So when Elliott offered me a sign that he would not only notice I was gone for 48 hours, but that my absence might also have some negative impact on his life, I loved it in a sad sort of way. I promised him a speedy return, which brought him no comfort. When I promised him a speedy return that included gifts from Ohio, well, the world was magically right again.
My mother-in-law pointed out to me what our men and women in the military must face these separations so frequently and for longer periods of time. That didn’t make the separation from my family any easier, but it did increase the respect I hold for those who serve our country.
I should point out that the conversation about my departure went much smoother with little Ian. He clearly understood that gifts were in the future and he was all but shoving me out the door and wishing me a safe and very speedy return. That’s our Ian.
The two boys are so entertaining these days that I hate to miss a second of their act. You never know when you’re going to miss a new twist to their show.
Last week Elliott got into one of his deep thinking modes. He asked me, “daddy, when I get old like you (and I really love all of these ‘old like you references I get these days’), will I still learn? And he looked almost anxious that my answer would be no. So I had to assure him that, yes, of course you keep learning when you’re older. I should have known by now, but you don’t get to answer Elliott in broad generalities.
“How do you keep learning?” he asked.
So my mind kicked into scramble-to-find-an-answer-your-kid-will-buy mode.
“Well,” I answered, “Like this morning, you taught me all about that alien Humungusor, I would have never known a thing about Humungusor if you hadn’t taught me. I know something brand new now.”
Given that every second is precious to the process of getting the four of us out the door on time in the morning, I had just given Elliott the absolute wrong answer.
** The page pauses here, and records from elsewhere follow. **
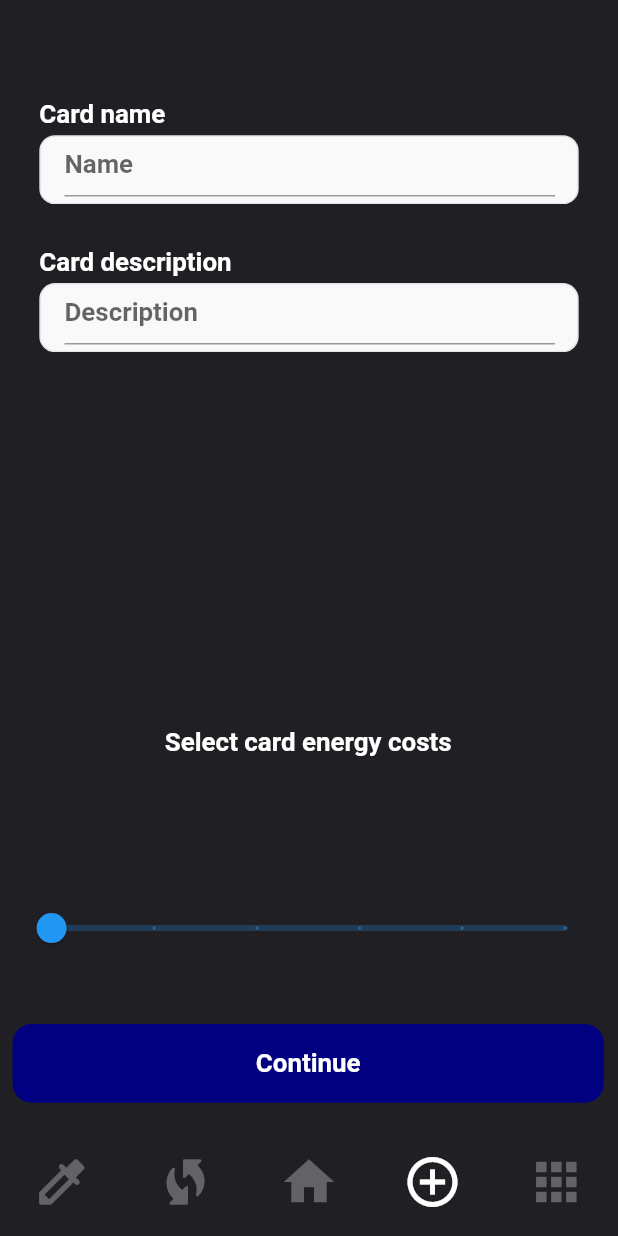
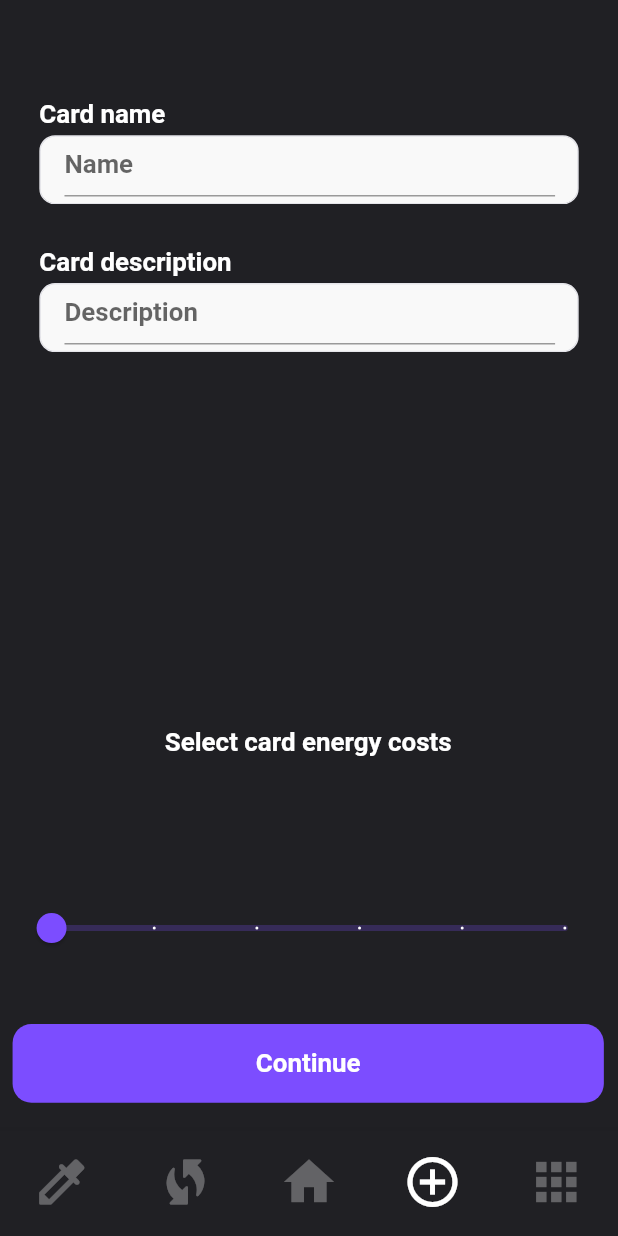
Before and after one commit to PaulAndert/caf_cards_frontend, a Flutter app: the screen it shows after launch, item 4 of the bottom bar chosen, on a phone screen of 412 x 824 dp. Run offline on Flutter 3.47's test engine with Material 2 defaults, Android fonts, the phone set to English and light mode, and no system bars; our stand-ins replace device_info_plus, flutter_dotenv, google_fonts, qr_flutter; missing offline and left inert: qr_code_scanner; accounts and stored records are empty; network calls fail; Roboto replaces fonts that are missing (SF Pro Display).

Commit message:
colored slider

```diff
--- a/CAF_Cards/lib/screens/create/start/create-start.dart
+++ b/CAF_Cards/lib/screens/create/start/create-start.dart
@@ -296,6 +296,13 @@ class _CreateStartState extends State<CreateStart> {
                 data:
                 SliderTheme.of(context).copyWith(
                   valueIndicatorShape: const RectangularSliderValueIndicatorShape(),
+                  activeTrackColor: Colors.deepPurpleAccent,
+                  thumbColor: Colors.deepPurpleAccent,
+                  valueIndicatorColor: Colors.deepPurpleAccent,
+                  overlayColor: const Color(0x3d7c4dff),
+                  inactiveTrackColor: const Color(0x3d7c4dff),
+                  inactiveTickMarkColor: const Color(0xffffffff),
+                  activeTickMarkColor: const Color(0xffffffff),
                 ),
                 child: Slider(
                   min: 0,
@@ -326,7 +333,7 @@ class _CreateStartState extends State<CreateStart> {
                   width: double.infinity,
                   height: 50*fem,
                   decoration: BoxDecoration (
-                    color: Color(0xff000080),
+                    color: Colors.deepPurpleAccent,
                     borderRadius: BorderRadius.circular(12*fem),
                   ),
                   child: Center(
```
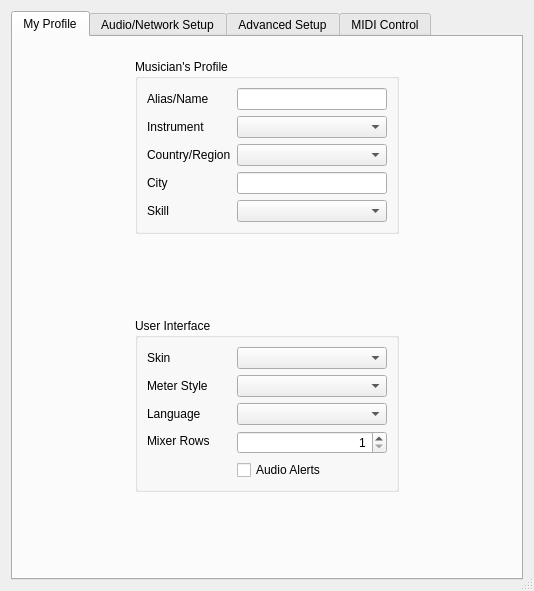
Old version of the form src/clientsettingsdlgbase.ui in the repository jamulussoftware/jamulus.
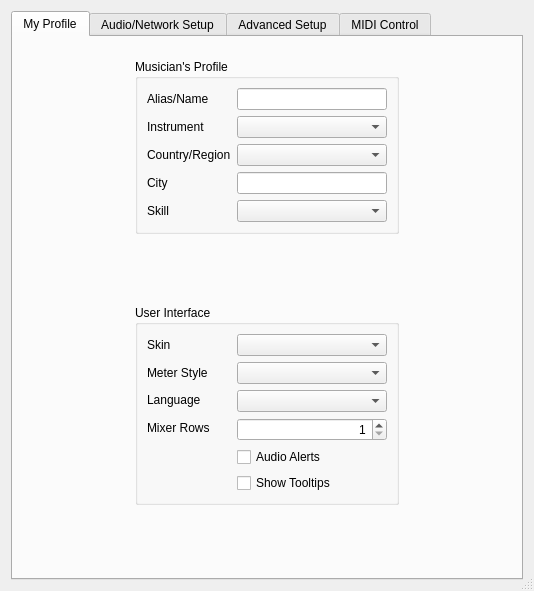
New version of the form. The open tabs and pages were chosen to show the change. Icons and pictures are not drawn. Custom widgets are drawn as their Qt base class.

Commit message: Add settings checkbox to enable/disable tooltips

```diff
--- a/src/clientsettingsdlgbase.ui
+++ b/src/clientsettingsdlgbase.ui
@@ -276,6 +276,13 @@
                     </property>
                    </widget>
                   </item>
+                  <item>
+                   <widget class="QLabel" name="lblShowToolTips">
+                    <property name="text">
+                     <string/>
+                    </property>
+                   </widget>
+                  </item>
                  </layout>
                 </item>
                 <item>
@@ -322,6 +329,13 @@
                     </property>
                    </widget>
                   </item>
+                  <item>
+                   <widget class="QCheckBox" name="chbShowToolTips">
+                    <property name="text">
+                     <string>Show Tooltips</string>
+                    </property>
+                   </widget>
+                  </item>
                  </layout>
                 </item>
                </layout>
```
Left out of the diff: 1 changed line with no effect on the pictures. The commit also changes 4 other files.
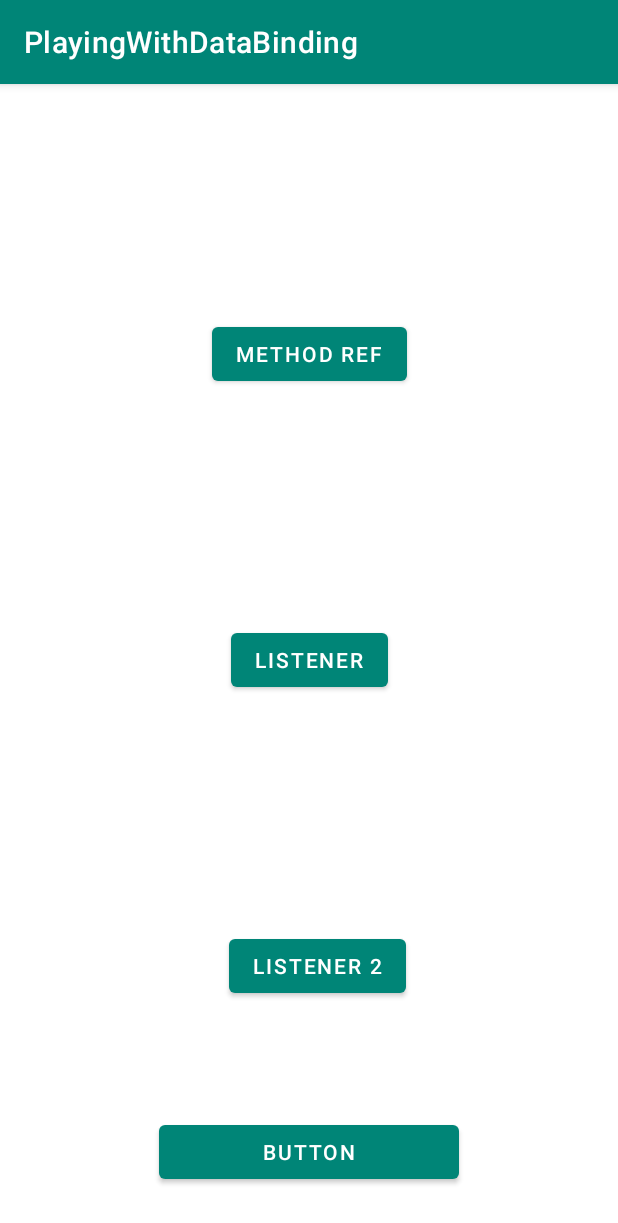
After one commit to Iamsdt/PlayingWithDataBinding, an Android app: the EventBindingActivity screen opened directly, with no data from a screen before it, on a phone screen of 412 x 824 dp. The commit adds this screen. Shown: the top 1223 px of the screen. Run offline under Robolectric (Android 15) with nearby library versions, the phone set to English and light mode, and no system bars; our stand-ins replace data binding.

Commit message:
event_binding
Took 1 hour 30 minutes

```diff
--- a/app/build.gradle
+++ b/app/build.gradle
@@ -41,4 +41,7 @@ dependencies {
     testImplementation 'junit:junit:4.12'
     androidTestImplementation 'androidx.test:runner:1.1.1'
     androidTestImplementation 'androidx.test.espresso:espresso-core:3.1.1'
+
+    //helper
+    implementation 'com.github.Iamsdt:AndroidExtensionHelper:v2.0'
 }
--- a/app/src/main/AndroidManifest.xml
+++ b/app/src/main/AndroidManifest.xml
@@ -9,6 +9,8 @@
             android:roundIcon="@mipmap/ic_launcher_round"
             android:supportsRtl="true"
             android:theme="@style/AppTheme">
+        <activity android:name=".EventBindingActivity">
+        </activity>
         <activity android:name=".MainActivity">
             <intent-filter>
                 <action android:name="android.intent.action.MAIN"/>
--- /dev/null
+++ b/app/src/main/java/com/iamsdt/playingwithdatabinding/EventBindingActivity.kt
@@ -0,0 +1,42 @@
+package com.iamsdt.playingwithdatabinding
+
+import android.content.Context
+import androidx.appcompat.app.AppCompatActivity
+import android.os.Bundle
+import android.view.View
+import android.widget.Toast
+import androidx.databinding.DataBindingUtil
+import com.iamsdt.playingwithdatabinding.databinding.ActivityEventBindingBinding
+
+class EventBindingActivity : AppCompatActivity() {
+
+    lateinit var binding: ActivityEventBindingBinding
+
+    override fun onCreate(savedInstanceState: Bundle?) {
+        super.onCreate(savedInstanceState)
+        //setContentView(R.layout.activity_event_binding)
+        binding = DataBindingUtil.setContentView(this, R.layout.activity_event_binding)
+        binding.handler = Handler(this)
+        binding.name = "Shudipto"
+    }
+}
+
+class Handler(val context: Context) {
+
+    fun clickMe2(view: View) {
+        Toast.makeText(view.context, "Click", Toast.LENGTH_SHORT).show()
+    }
+
+    fun clickMe3(view: View) {
+        Toast.makeText(view.context, "Click", Toast.LENGTH_SHORT).show()
+    }
+
+    fun clickMe4() {
+        Toast.makeText(context, "Click", Toast.LENGTH_SHORT).show()
+    }
+
+    fun clickMe5(string: String) {
+        Toast.makeText(context, string, Toast.LENGTH_SHORT).show()
+    }
+
+}
--- a/app/src/main/java/com/iamsdt/playingwithdatabinding/MainActivity.kt
+++ b/app/src/main/java/com/iamsdt/playingwithdatabinding/MainActivity.kt
@@ -3,6 +3,7 @@ package com.iamsdt.playingwithdatabinding
 import androidx.appcompat.app.AppCompatActivity
 import android.os.Bundle
 import androidx.databinding.DataBindingUtil
+import com.iamsdt.androidextension.nextActivity
 import com.iamsdt.playingwithdatabinding.databinding.ActivityMainBinding
 
 class MainActivity : AppCompatActivity() {
@@ -12,7 +13,8 @@ class MainActivity : AppCompatActivity() {
     override fun onCreate(savedInstanceState: Bundle?) {
         super.onCreate(savedInstanceState)
         binding = DataBindingUtil.setContentView(this, R.layout.activity_main)
-        val model = MyModel(listOf("Shudipto", "Trafder", "", "", ""))
+        val model = MyModel(listOf("", "Trafder", "", "", ""))
         binding.model = model
+        nextActivity<EventBindingActivity>()
     }
 }
--- /dev/null
+++ b/app/src/main/res/layout/activity_event_binding.xml
@@ -0,0 +1,56 @@
+<?xml version="1.0" encoding="utf-8"?>
+<layout xmlns:android="http://schemas.android.com/apk/res/android"
+        xmlns:tools="http://schemas.android.com/tools"
+        xmlns:app="http://schemas.android.com/apk/res-auto"
+        tools:context=".EventBindingActivity">
+
+    <data>
+        <variable name="handler"
+                  type="com.iamsdt.playingwithdatabinding.Handler"/>
+
+        <variable name="name" type="java.lang.String"/>
+    </data>
+
+    <androidx.constraintlayout.widget.ConstraintLayout
+            android:layout_width="match_parent"
+            android:layout_height="match_parent">
+
+        <Button
+                android:text="Method Ref"
+                android:layout_width="wrap_content"
+                android:layout_height="wrap_content"
+                android:id="@+id/button2"
+                android:onClick="@{handler::clickMe2}"
+                app:layout_constraintEnd_toEndOf="parent"
+                app:layout_constraintStart_toStartOf="parent" app:layout_constraintHorizontal_bias="0.5"
+                app:layout_constraintBottom_toTopOf="@+id/button3" app:layout_constraintTop_toTopOf="parent"/>
+        <Button
+                android:text="Listener"
+                android:layout_width="wrap_content"
+                android:layout_height="wrap_content"
+                android:id="@+id/button3"
+                android:onClick="@{(view) -> handler.clickMe3(view)}"
+                app:layout_constraintTop_toBottomOf="@+id/button2" app:layout_constraintStart_toStartOf="parent"
+                app:layout_constraintEnd_toEndOf="parent" app:layout_constraintHorizontal_bias="0.5"
+                app:layout_constraintBottom_toTopOf="@+id/button4"/>
+        <Button
+                android:text="Listener 2"
+                android:layout_width="wrap_content"
+                android:layout_height="wrap_content"
+                android:onClick="@{()-> handler.clickMe4()}"
+                app:layout_constraintStart_toStartOf="parent" app:layout_constraintEnd_toEndOf="parent"
+                android:id="@+id/button4" app:layout_constraintTop_toBottomOf="@+id/button3"
+                app:layout_constraintBottom_toBottomOf="parent" app:layout_constraintHorizontal_bias="0.519"/>
+        <Button
+                android:text="Button"
+                android:layout_width="200dp"
+                android:layout_height="wrap_content"
+                android:id="@+id/button"
+                android:onClick="@{() -> handler.clickMe5(name)}"
+                app:layout_constraintTop_toTopOf="parent" android:layout_marginEnd="32dp"
+                app:layout_constraintEnd_toEndOf="parent" android:layout_marginTop="32dp"
+                app:layout_constraintStart_toStartOf="parent" android:layout_marginStart="32dp"
+                android:layout_marginBottom="32dp" app:layout_constraintBottom_toBottomOf="parent"
+                app:layout_constraintVertical_bias="1.0"/>
+    </androidx.constraintlayout.widget.ConstraintLayout>
+</layout>
--- a/build.gradle
+++ b/build.gradle
@@ -19,7 +19,7 @@ allprojects {
     repositories {
         google()
         jcenter()
-
+        maven { url 'https://jitpack.io' }
     }
 }
 
```
Also changed, not shown: app/src/main/java/com/iamsdt/playingwithdatabinding/Timmer.kt (added, +22 -0 lines), app/src/main/res/layout/test_layout.xml (added, +63 -0 lines), app/src/main/res/values/styles.xml (+9 -0 lines).
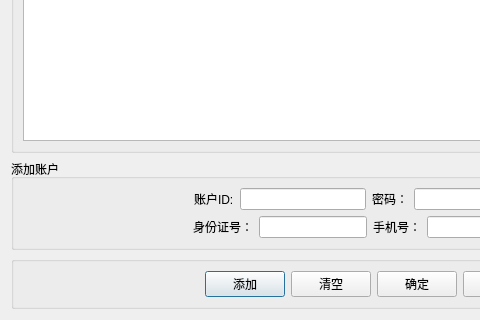
crazypoo/geniusbar-reserver, file gui/uitemplate/accountmanagedlg.ui: the form before one commit; both pictures show x 0 to 480 and y 81 to 401 of the 566 by 401 pixel window.
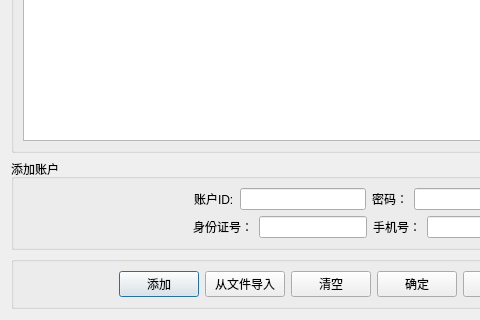
The form after the commit. Custom widgets are drawn as their Qt base class.

```diff
--- a/gui/uitemplate/accountmanagedlg.ui
+++ b/gui/uitemplate/accountmanagedlg.ui
@@ -188,6 +188,13 @@
             </property>
            </widget>
           </item>
+          <item>
+           <widget class="QPushButton" name="pBImportfromfile">
+            <property name="text">
+             <string>从文件导入</string>
+            </property>
+           </widget>
+          </item>
           <item>
            <widget class="QPushButton" name="pBClear">
             <property name="text">
```
Left out of the diff: 17 changed lines with no effect on the pictures.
He suddenly became a kid that had wanted to be a teacher his whole life and he was just handed his first classroom. This notion that he could teach me something turned him into an alien. He was firing the names of every foreign creature and planet he had ever seen or heard of, most of them from the show Ben 10, And because of my stupid answer, I was obligated to show interest.
This was not a solo teaching effort either. As Elliott taught me the names of the growing list of creatures from who knows where, Ian was running around with his arms spread in the background, roaring like a Lion. A side note here, it is clear that in Ian’s world, all aliens look and sound and fly alike.
I was relieved to finally get out the door that morning. I was never a huge fan of school, and I just knew a quiz on the existence of life on planets that don’t exist in this universe was just around the corner.
I got home from work that night and had forgotten about the conversation of that morning. We sat down at the dinner table and I was ready to take my first bite of food when Elliott says:
“Daddy, are you ready to learn about some of the aliens I didn’t teach you about this morning?”
Ah yes, in the world of a father, teaching and learning never ends.
THE THREE OF US RECENTLY GOT HAIRCUTS ON A SATURDAY. ONE OF US HAD LESS CHAIR TIME THAN THE OTHER TWO.
IAN CATCHES A FISH ON OUR RECENT OUTING TO GRANDMA AND GRANDPA’S POND.
ELLIOTT WASN’T HAVING AS MUCH SUCCESS AS IAN AT CATCHING SOMETHING, SO HE STOPPED FOR A MOMENT OF PRAYER. HEY, IN FISHING YOU HAVE TO TRY EVERYTHING.
IN THE END, ELLIOTT WAS PERFECTLY CONTENT CATCHING A WORM.
AND WHEN IT CAME TO ACTUALLY REMOVING THE FISH FROM THE LINE, WELL, ONE OF THEM WAS A LITTLE MORE CURIOUS THAN THE OTHER.